- In January, 2009, Gaddafi made known that he was considering nationalizing the foreign oil companies in Libya.7 He also has another bargaining chip: the prospect of utilizing Russian, Chinese and Indian oil companies. During the current period of hostilities, he invited these countries to make up for lost production. But such scenarios will now not take place. The Triumvirate will instead seek to privatize the National Oil Corporation, transferring Libya’s oil wealth into foreign hands.
- The American Empire is troubled by any threat to its hegemony. In the present historical period the empire is concerned mainly with Russia and China. China has extensive energy investments and construction investments in Libya and elsewhere in Africa. The average American neither knows nor cares about this.
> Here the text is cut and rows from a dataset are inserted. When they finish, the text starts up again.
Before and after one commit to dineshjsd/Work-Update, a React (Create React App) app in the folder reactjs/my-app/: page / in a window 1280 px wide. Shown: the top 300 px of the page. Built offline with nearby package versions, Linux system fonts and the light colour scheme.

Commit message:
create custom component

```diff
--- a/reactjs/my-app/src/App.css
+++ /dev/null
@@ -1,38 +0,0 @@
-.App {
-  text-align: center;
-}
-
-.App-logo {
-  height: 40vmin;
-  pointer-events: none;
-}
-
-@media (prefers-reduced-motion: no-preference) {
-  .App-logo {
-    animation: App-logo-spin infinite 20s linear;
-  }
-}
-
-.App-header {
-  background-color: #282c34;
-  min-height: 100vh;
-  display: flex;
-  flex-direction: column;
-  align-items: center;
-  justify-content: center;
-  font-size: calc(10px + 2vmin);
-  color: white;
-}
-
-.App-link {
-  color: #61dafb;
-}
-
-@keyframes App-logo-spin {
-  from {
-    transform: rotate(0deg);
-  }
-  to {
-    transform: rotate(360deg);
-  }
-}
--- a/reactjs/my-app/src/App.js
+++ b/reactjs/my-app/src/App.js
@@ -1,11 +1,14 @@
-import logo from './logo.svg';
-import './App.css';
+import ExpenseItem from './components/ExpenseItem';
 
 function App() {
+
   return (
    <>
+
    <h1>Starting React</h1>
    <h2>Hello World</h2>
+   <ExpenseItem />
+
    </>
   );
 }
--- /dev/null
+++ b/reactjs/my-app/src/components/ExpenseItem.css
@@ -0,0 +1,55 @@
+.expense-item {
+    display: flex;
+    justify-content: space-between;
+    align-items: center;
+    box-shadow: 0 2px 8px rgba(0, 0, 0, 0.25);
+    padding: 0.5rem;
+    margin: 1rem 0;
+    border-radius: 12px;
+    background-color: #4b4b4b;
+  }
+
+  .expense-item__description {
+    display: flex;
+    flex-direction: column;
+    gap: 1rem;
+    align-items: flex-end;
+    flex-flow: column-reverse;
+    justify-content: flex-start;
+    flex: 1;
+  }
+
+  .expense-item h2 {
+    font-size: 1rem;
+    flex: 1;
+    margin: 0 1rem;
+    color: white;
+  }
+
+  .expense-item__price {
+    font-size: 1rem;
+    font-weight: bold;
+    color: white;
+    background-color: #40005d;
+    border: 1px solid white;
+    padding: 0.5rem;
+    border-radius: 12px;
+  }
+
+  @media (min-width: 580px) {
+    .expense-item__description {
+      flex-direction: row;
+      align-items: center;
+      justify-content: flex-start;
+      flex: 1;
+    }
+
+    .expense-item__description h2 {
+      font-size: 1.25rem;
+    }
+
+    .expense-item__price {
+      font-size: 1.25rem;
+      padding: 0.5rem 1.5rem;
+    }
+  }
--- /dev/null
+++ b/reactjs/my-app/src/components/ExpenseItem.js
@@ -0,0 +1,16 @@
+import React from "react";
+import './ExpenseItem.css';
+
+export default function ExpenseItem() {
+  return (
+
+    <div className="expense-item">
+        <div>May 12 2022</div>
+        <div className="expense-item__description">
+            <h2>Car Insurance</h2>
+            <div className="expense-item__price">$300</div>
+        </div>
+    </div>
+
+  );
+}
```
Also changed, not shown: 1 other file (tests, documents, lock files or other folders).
The average American imperialist cares greatly, if for no other reason than in this time of rising demands for cuts to the military budget it’s vital that powerful “enemies” be named and maintained.
- For yet more reasons, see the article “Why Regime Change in Libya?” by Ismael Hossein-zadeh, and the US diplomatic cables released by Wikileaks — Wikileaks reference 07TRIPOLI967 11-15-07 (includes a complaint about Libyan “resource nationalism”)
The Anti-Empire Report
- For example, see: The Telegraph (London), August 30, 2011: “Abdel-Hakim al-Hasidi, the Libyan rebel leader, has said jihadists who fought against allied troops in Iraq are on the front lines of the battle against Muammar Gaddafi’s regime.” There is a plethora of other reports detailing the ties between the rebels and radical Islamist groups. ↩
- Washington Post, August 31, 2011
- McClatchy Newspapers, February 20, 2011 ↩
- Wikipedia, Timeline of the 2011 Libyan civil war, February 19, 2011↩
- The Guardian (London), June 25, 2007 ↩
- The Guardian (London), March 16, 2011 ↩
- Reuters, January 21, 2009 ↩
- Associated Press, August 11, 2011 ↩
- Agence France Presse, May 21, 2010↩
- “Yikes! Look who just endorsed Obama for 4 more years“,WorldNetDaily, August 3 2011↩